Wednesday, March 19, 2008

2001: Clarke and Kubrick

Overhead, without any fuss, the stars were going out.

Arthur C. Clarke died today, and I was reminded of 2001: A Space Odyssey. Clarke wrote the novel, which was based on an earlier story of his, The Sentinel; both Clarke and Stanley Kubrick are credited for the screenplay of Kubrick's movie. Clarke, perhaps feeling like most of us, has said that he wasn't quite sure what Kubrick was up to in the movie's ending. I have a very clear memory of sitting in a movie theater and watching 2001 when I was 11 or 12 years old. I had thought that I was going to see a "science fiction" movie (you know, space ships, adventure, and stuff). I understand now that the movie I watched then was, indeed, a science fiction movie. At the time, though, it was all I could do simply to sit and be bombarded by the stunning images on the screen which, by the movie's end, left me feeling a bit shell-shocked. I don't mean this in a negative way at all. No. I had no idea what this movie was about and I couldn't give a coherent account of it's plot. I knew, though, that it was good. I'm still not sure I understand the movie, and I'm certainly not going to try to explain it here and now (although if you've got some time to kill, there's no shortage of attempts at explaining 2001; some are interesting, some are a bit silly). I'd recommend reading Clarke's novel to anyone who likes the movie but doesn't quite get what Kubrick is trying to express. Both the novel and the movie are concerned with themes of human evolution (with humanity being one step in a process), the dangers of technology, and the details of traveling in space. Clarke explains what Kubrick shows.


  1. Me too, Kyclops, I saw it, didn't really understand but knew it was good - and the not understanding didn't seems to matter at all because it reached, you know, the places that other films didn't. Though why it resonated so strongly, seeing as I was still a child, is a bit of a mystery. Going to check your links now.

  2. I had pretty much the same experience as you -- a little puzzled by the movie, but not bothered overmuch by that feeling, since the mood it created was so awe-inspiring.

    When, some years later, I read the novel, I had the feeling of satisfaction of finding the missing piece to the puzzle. My uncle had a different reaction, though. He felt that the book was a cheat of sorts. While he liked it in and of itself as a yarn, he said it betrayed the whole point of the movie for him, that were we to encounter an alien civilization, we could not possibly hope to comprehend it. I don't completely agree with him, but I think there's a lot to that thought.

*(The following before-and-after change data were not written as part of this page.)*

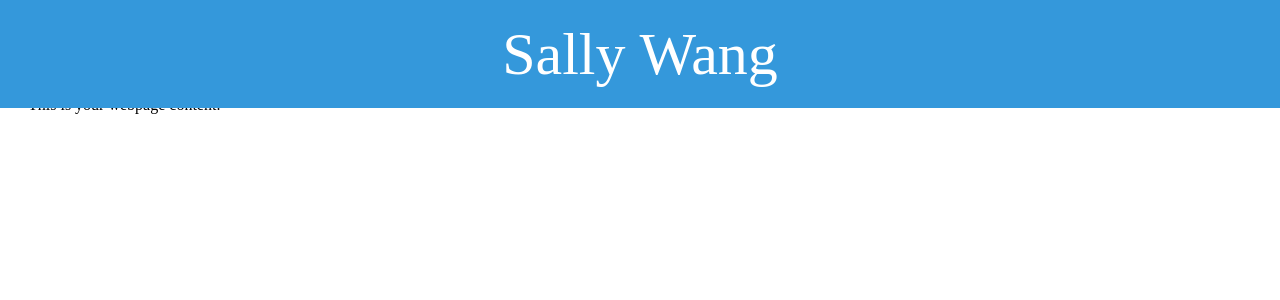
Repository: tianjiewang2022/tianjiewang2022.github.io
Page: index.html
The author's editor kept a copy of each file at every save. The page is drawn from the files as they stood at one save, then again after the next save.
The browser window is 1280 px wide. The pictures show the whole page.

Above is the page before, as saved 2023-10-01 21:58:07.

### index.html
<!DOCTYPE html>
<html lang="en">

    <head>
        <meta charset="UTF-8">
        <meta name="viewport" content="width=device-width, initial-scale=1.0">
        <title>Sally's Webpage</title>
        <style>
            body {
                margin: 60;
                padding: 60;
            }

            header {
                background-color: #3498db;
                /* Choose your header color */
                color: white;
                position: fixed;
                top: 0;
                left: 0;
                width: 100%;
                height: 15%;
                /* Adjust the header height as needed */
                display: flex;
                align-items: center;
                justify-content: center;
                z-index: 100;
                font-size: 60px;
            }

            .container {
                margin-top: 60px;
                /* Ensure content starts below the header */
                padding: 20px;
            }
        </style>
    </head>

    <body>
        <header>
            Sally Wang
        </header>

        <div class="container">
            <!-- Your content goes here -->
            <p>This is your webpage content.</p>
        </div>
    </body>

</html>

After the next save:
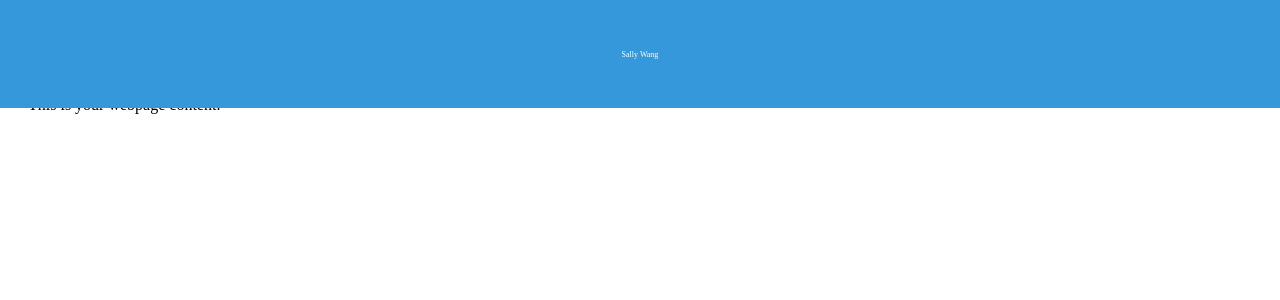
Saved 12 s later.
--- a/index.html
+++ b/index.html
@@ -25,7 +25,7 @@
                 align-items: center;
                 justify-content: center;
                 z-index: 100;
-                font-size: 60px;
+                font-size: 50%;
             }
 
             .container {
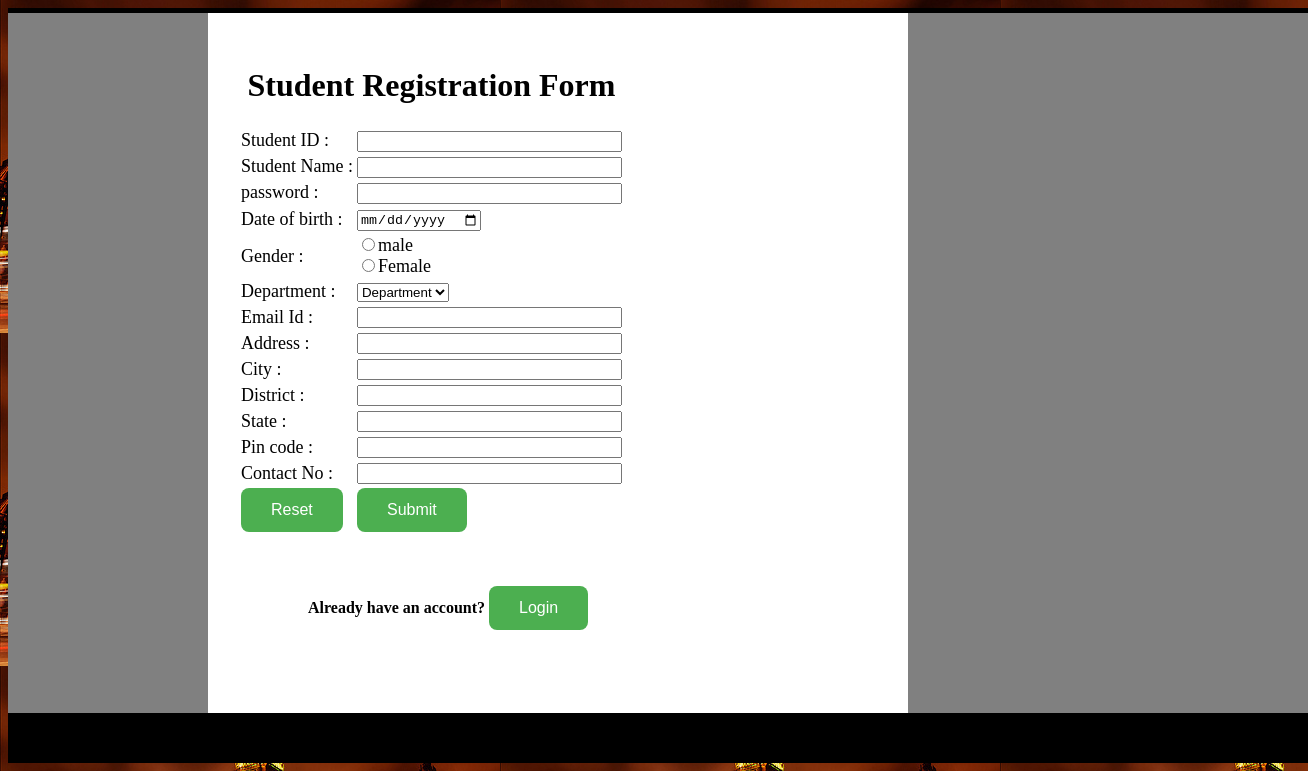
Repository: srikanthModugu/jdbc-servlet-jsp
Page: SutudentRegistration/WebContent/Registration.html
These files come from the project's save history. The page is drawn as it stood at one moment and after the next save; the edit follows.
The browser window is 1280 px wide. The page is 1308 px wide, so the pictures cover 1308 px, including what lies to the right of the window. The pictures show the whole page.

Above is the page before, as saved 2017-10-02 14:39:17.
Console error: SyntaxError: Unexpected end of input

### SutudentRegistration/WebContent/Registration.html
<!DOCTYPE html>
<html>
<head>
<meta charset="UTF-8">
<title>Registration Page</title>
<style type="text/css">
button {
	border: none;
	border-radius: 8px;
	color: white;
	padding: 13px 30px;
	text-align: center;
	text-decoration: none;
	background-color: #4CAF50;
	display: inline-block;
	font-size: 16px;
}

input[type=submit]
{
	border: none;
	border-radius: 8px;
	color: white;
	padding: 13px 30px;
	text-align: center;
	text-decoration: none;
	background-color: #4CAF50;
	display: inline-block;
	font-size: 16px;
}

button:hover {
	background-color: #4CAF50;
	color: white;
	box-shadow: 0 12px 16px 0 rgba(0, 0, 0, 0.24), 0 17px 50px 0
		rgba(0, 0, 0, 0.19);
}

td {
	font-size: 18px;
}
</style>

<script type="text/javascript">
function validateform(){
	var name=document.myform.studentName.value;
	var password=document.myform.password.value;

	if (name==null || name==""){
	  alert("Name can't be blank");
	  return false;
	}else if(password.length<6){
	  alert("Password must be at least 6 characters long.");
	  return false;
	  }
</script>

</head>
<body background="fristBg.jpg">
	<div style="height: 755px; width: 1300px; background-color: black">



		<div
			style="height: 5px; width: 1300px; background-color: black; color: white; float: left;">
		</div>

		<div style="height: 700px; width: 1300px; background-color: gray; color: white; float: left;">

			<div style="height: 700px; width: 200px;  float: left;">

			</div>

			<div
				style="height: 700px; width: 700px; background-color: white; color: black; float: left;">
				<form action="Registerformservlet" method="get"  onsubmit="return validateform()" name="myform"  >
					<table style="height: 600; width: 700; margin: 30px; background-color:; color: black;">

						<tr>
							<th colspan="2"><h1>Student Registration Form</h1></th>
						</tr>

						<tr>
							<td>Student ID :</td>
							<td><input type='text' name='studentid' size='30'><br></td>
						</tr>

						<tr>
							<td>Student Name :</td>
							<td><input type='text' name='studentName' size='30'><br></td>
						</tr>

						<tr>
							<td>password :</td>
							<td><input type='password' name='password' size='30'><br></td>
						</tr>

						<tr>
							<td>Date of birth :</td>
							<td><input type='date' name="DOB">
							<br></td>
						</tr>

						<tr>
							<td>Gender :</td>
							<td><input type='radio' name='gender' value='male'>male<br>
								<input type='radio' name='gender' value='female'>Female<br></td>
						</tr>

						<tr>
							<td>Department :</td>
							<td><select name='department'>
									<option>Department</option>
									<option>Computer</option>
									<option>Civil</option>
									<option>E & TC</option>
									<option>Mechanical</option>
									<option>IT</option>
							</select></td>
						</tr>

						<tr>
							<td>Email Id :</td>
							<td><input type='email' name='emailId' size='30'><br></td>
						</tr>

						<tr>
							<td>Address :</td>
							<td><input type='text' name='address' size='30'><br></td>
						</tr>

						<tr>
							<td>City :</td>
							<td><input type='text' name='city' size='30'><br></td>
						</tr>

						<tr>
							<td>District :</td>
							<td><input type='text' name='district' size='30'><br></td>
						</tr>

						<tr>
							<td>State :</td>
							<td><input type='text' name='state' size='30'><br></td>
						</tr>

						<tr>
							<td>Pin code :</td>
							<td><input type='text' name='pincode' size='30'
								pattern="[0-9]{4}" maxlength="6"><br></td>
						</tr>

						<tr>
							<td>Contact No :</td>
							<td><input type='text' name='contactNo' size='30'><br></td>
						</tr>


						<tr>
							<td><button type="submit" formaction="RegisterForm.html">Reset</button></td>
							<td><input type="submit" value="Submit"></td>
						</tr>
					</table>

					<div
						style="height: 25px; width: 400px; background-color: white; color: black; float: left; margin-left: 100px">
						<h4>
							Already have an account?
							<button type="submit" formaction="LoginPage.html">Login</button>
						</h4>
					</div>
				</form>


			</div>
			<div
				style="height: 600px; width: 300px; background-color: gray; color: white; float: left;"></div>
		</div>
	</div>

</html>

After the next save:
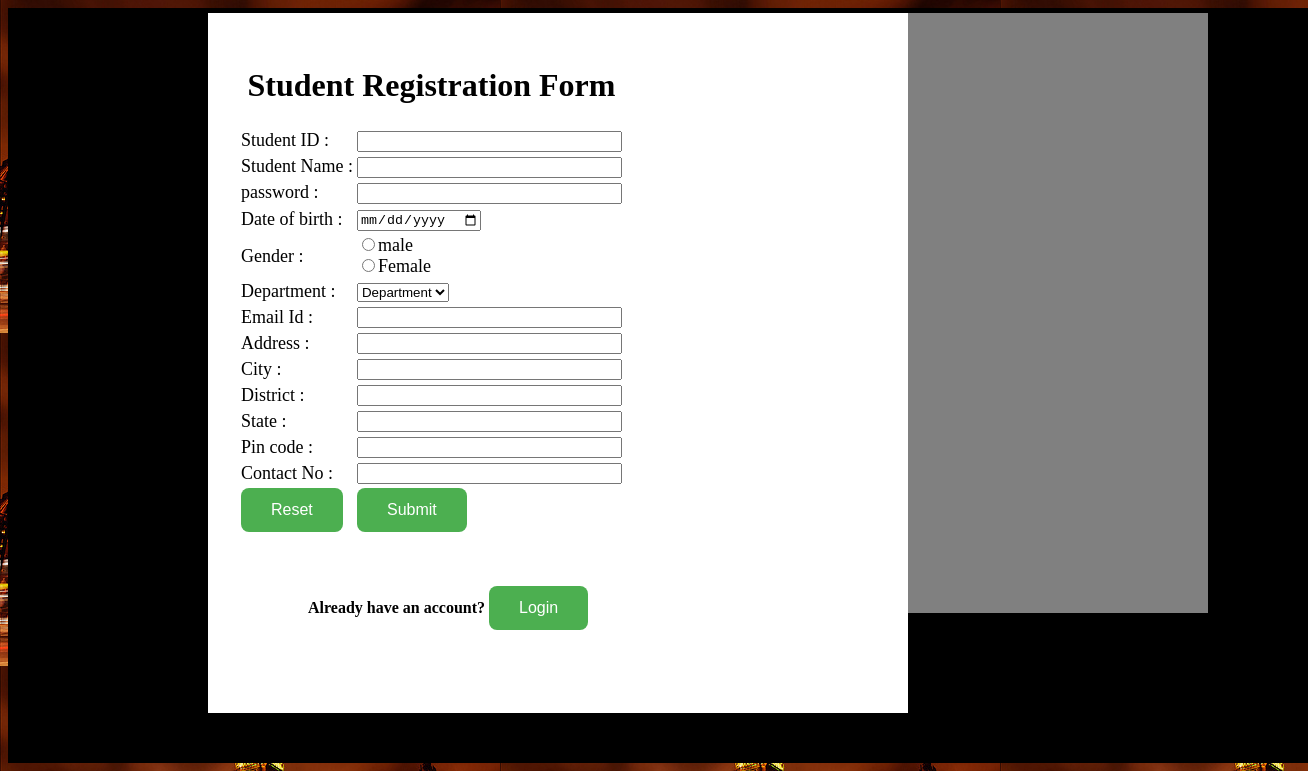
Saved 26 s later.
--- a/SutudentRegistration/WebContent/Registration.html
+++ b/SutudentRegistration/WebContent/Registration.html
@@ -65,7 +65,7 @@ function validateform(){
 			style="height: 5px; width: 1300px; background-color: black; color: white; float: left;">
 		</div>
 
-		<div style="height: 700px; width: 1300px; background-color: gray; color: white; float: left;">
+		<div style="height: 700px; width: 1300px; color: white; float: left;">
 
 			<div style="height: 700px; width: 200px;  float: left;">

    It's interesting (read: depressing) to imagine what the reaction would be if 2001 premiered these days instead of when it did (with a different title, of course). Given the whining from the drooling masses about Syriana -- "ZOMG!!!! Too hard to understand!!!" -- I am convinced our current cultural demand always to be spoon-fed would result in the movie being a flop, or at best, a cult favorite.

  3. Signs,
    Thanks for dropping by! I suspect a lot of people felt like we did when they first saw 2001 (see Brendan's comment below). It's amazing how well it stands up today.

    Syriana was hard to understand? ;-)
    Your uncle may have a point, but I also think that there are different narrative "needs" in a novel vs. a movie. Can you imagine Clarke trying to "write" Kubrick's ending? All in all, though, I don't think the two versions are in any way at odds with one another.

  4. I haven't watched "2001" for about 15 years - and when I did, it was under the influence of... erm... student tobacco. Unsurprisingly, I remember little apart from Ligeti and the visuals - which, given the era of its original release, may well have been an experience shared by many...

  5. Tafkass,
    Ah yes... "student tobacco." As I recall, my later viewings of 2001 were greatly enhanced. Comprehension was another matter...

  6. Syriana was hard to understand? ;-)

    That was one of the most tiresome memes I've ever had to suffer, and yes, it was omnipresent and repeated incessantly here in the US for a while. I thought the movie was great, myself, and did not find it especially difficult to follow.

    @tafkass: great euphemism: "student tobacco"